Extra-cranial Arteries

The involvement of Extra-cranial Arteries in Migraine

The research on ergots and triptans (the medications designed to abort migraine headaches) indicates that the extent to which the extra cranial arteries pulsate (or throb) during migraine, is directly parallel to a decrease in the intensity of pain. There is a close time-relationship between these drugs and the size (or amplitude) of the pulsations of the extra cranial arteries. This suggests that migraine is caused by the dilation of the extra cranial arteries and that these potent and specific migraine medications decrease the intensity of pain.

Fig 1: Ergotamine decreases the amplitude of pulsation of the superficial temporal artery at the same time that it decreases the intensity of the migraine  headache.
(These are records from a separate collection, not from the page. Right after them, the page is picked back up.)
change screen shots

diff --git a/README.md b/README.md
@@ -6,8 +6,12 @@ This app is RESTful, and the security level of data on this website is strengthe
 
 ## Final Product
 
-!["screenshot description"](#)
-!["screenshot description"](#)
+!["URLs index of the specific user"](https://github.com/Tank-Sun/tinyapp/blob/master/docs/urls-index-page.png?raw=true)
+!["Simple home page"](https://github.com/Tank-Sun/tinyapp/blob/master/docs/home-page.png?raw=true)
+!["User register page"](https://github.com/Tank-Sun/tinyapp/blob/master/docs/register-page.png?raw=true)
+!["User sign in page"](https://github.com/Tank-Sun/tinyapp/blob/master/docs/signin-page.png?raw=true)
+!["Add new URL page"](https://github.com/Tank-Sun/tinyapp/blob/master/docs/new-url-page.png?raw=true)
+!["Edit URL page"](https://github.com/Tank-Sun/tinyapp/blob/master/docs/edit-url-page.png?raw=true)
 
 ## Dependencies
Reproduced with permission from Graham and Wolff.

Fig 1: Ergotamine decreases the amplitude of pulsation of the superficial temporal artery at the same time that it decreases the intensity of the migraine headache. Reproduced with permission from Graham and Wolff.

 

Do you take ergots or triptans for migraines or cluster headaches?

When you take any of the below medications, called ergots or triptans, then the painfully distended arteries that occur during migraine or cluster attacks are constricted.

  • Imitrex
  • Imigran
  • Cinie
  • Illument
  • Migriptan
  • Zomig
  • Relpax
  • Maxalt
  • Frova
  • Migard
  • Frovamig
  • Amerge
  • Naramig
  • BMS-180,048
  • Axert
  • Almogran
  • Migranal
  • Cafergot
  • Migergot
  • Migril and
  • Ergomar

Extra-cranial surgery is designed to provide a permanent “triptan effect”. Read more about extra cranial arterial involvement in migraine and extra cranial procedures

The Extracranial Vascular Theory of Migraine – A Great Story Confirmed by the Facts

Recent Advances in the Understanding of Migraine

Migraine Pain – Intercranial or Extracranial?

The extracranial vascular theory of migraine – an artifical controversy

The Role of External Carotid Vasculature in Migraine

Middle Meningeal Artery Dilation in Migraine